══ Records to process
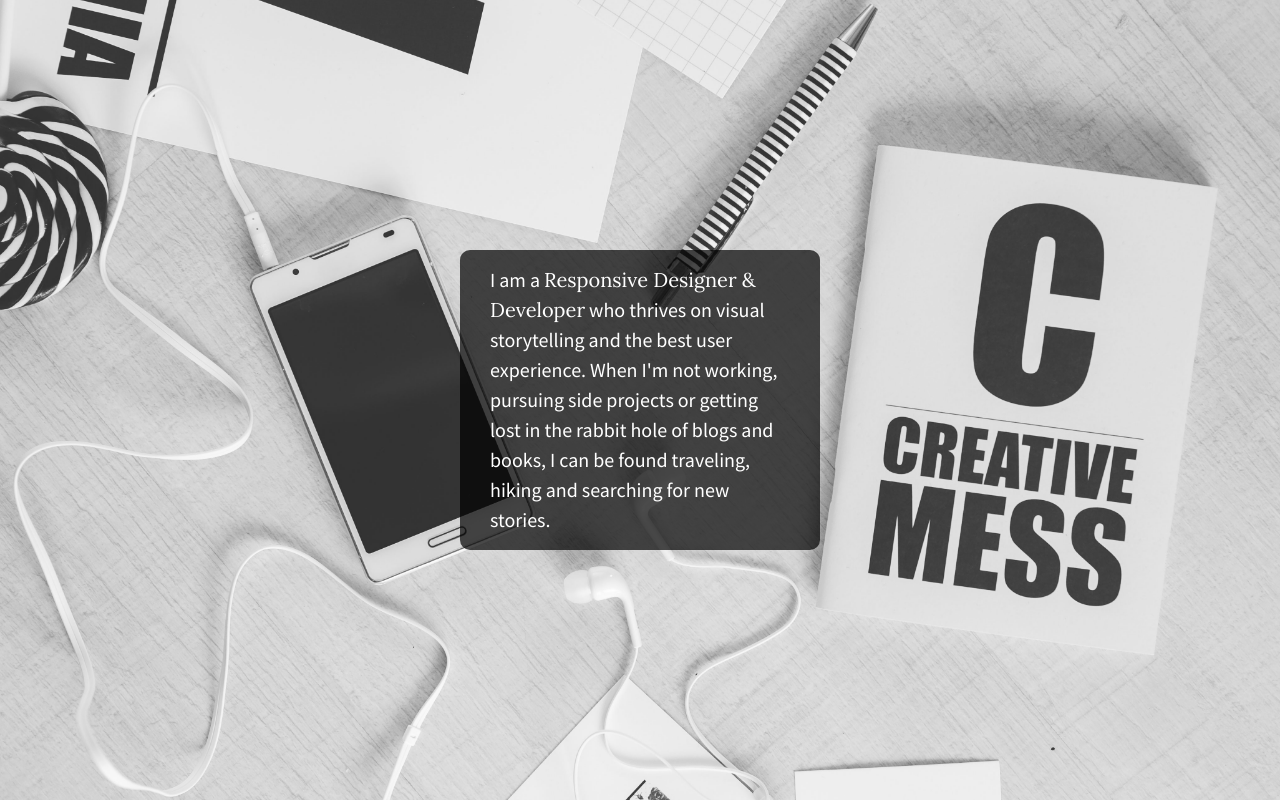
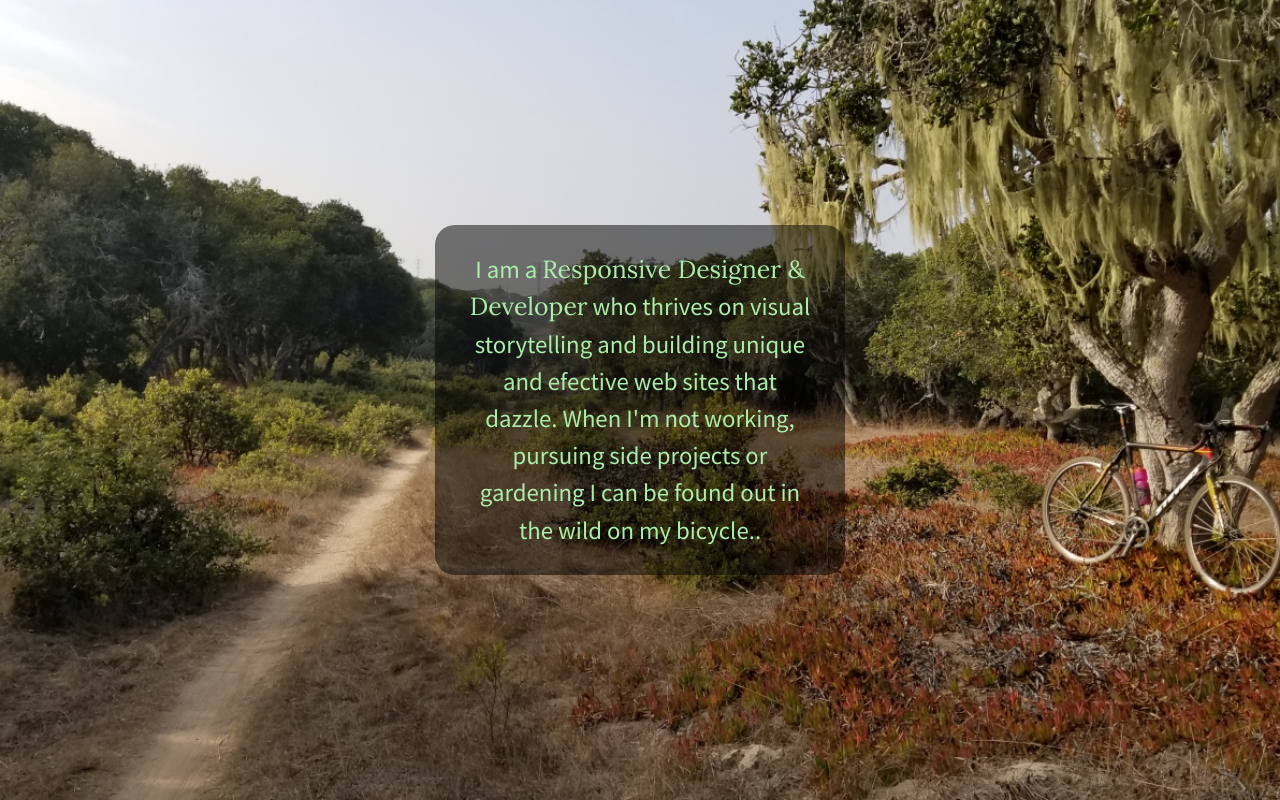
Before and after one commit to Bradliness/flexbox-centering, a plain HTML site: page index.html in a window 1280 px wide. Drawn offline with nearby package versions, Linux system fonts and the light colour scheme.

Commit message:
Customized the flexy thingy

```diff
--- a/css/main.css
+++ b/css/main.css
@@ -97,7 +97,7 @@ textarea {
 
 /*Large Background Image*/
 html {
-    background: url(../img/bkgd2.jpg) no-repeat center center fixed;
+    background: url(../img/fort-ordb.jpg) no-repeat center center fixed;
     background-size: cover;
     height:100%
    /* set height to 100% - these are important for allowing content to vertically align */
@@ -115,6 +115,7 @@ body {
     justify-content: center;
     align-items: center;
 
+
     margin: 0;
     height: 100%;
     width: 100%;
@@ -125,22 +126,24 @@ body {
     display:flex;
     justify-content:center;
     align-items: center;
+    text-align: center;
     background: #222;
-    background:rgba(0,0,0,0.7);
-    color: #fff;
+    background:rgba(0,0.3,0,0.5);
+    color: #aea;
     font-family: 'Source Sans Pro', sans-serif;
     font-weight: 300;
-    font-size: 1.25em;
+    font-size: 1.55em;
     line-height: 1.5em;
-    border-radius: 10px;
+    border-radius: 20px;
     padding: 0px 30px;
-    width: 300px;
-    height: 300px;
+    width: 350px;
+    height: 350px;
 }
 
 #content p span {
     font-family: 'Lora', sans-serif;
 }
+
 
 
 
--- a/index.html
+++ b/index.html
@@ -24,7 +24,7 @@
 
         <section class="wrapper">
             <div id="content">
-                <p>I am a <span>Responsive Designer & Developer</span> who thrives on visual storytelling and the best user experience. When I'm not working, pursuing side projects or getting lost in the rabbit hole of blogs and books, I can be found traveling, hiking and searching for new stories.</p>
+                <p>I am a <span>Responsive Designer & Developer</span> who thrives on visual storytelling and building unique and efective web sites that dazzle. When I'm not working, pursuing side projects or gardening I can be found out in the wild on my bicycle..</p>
             </div>
         </section>
 
```
Also changed, not shown: img/fort-ord.jpg (added), img/fort-ordb.jpg (added).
════
Prompt: What is the number of lines in the entries above that hold the string "height"? Please state that number alone.

Answer to this exercise: 6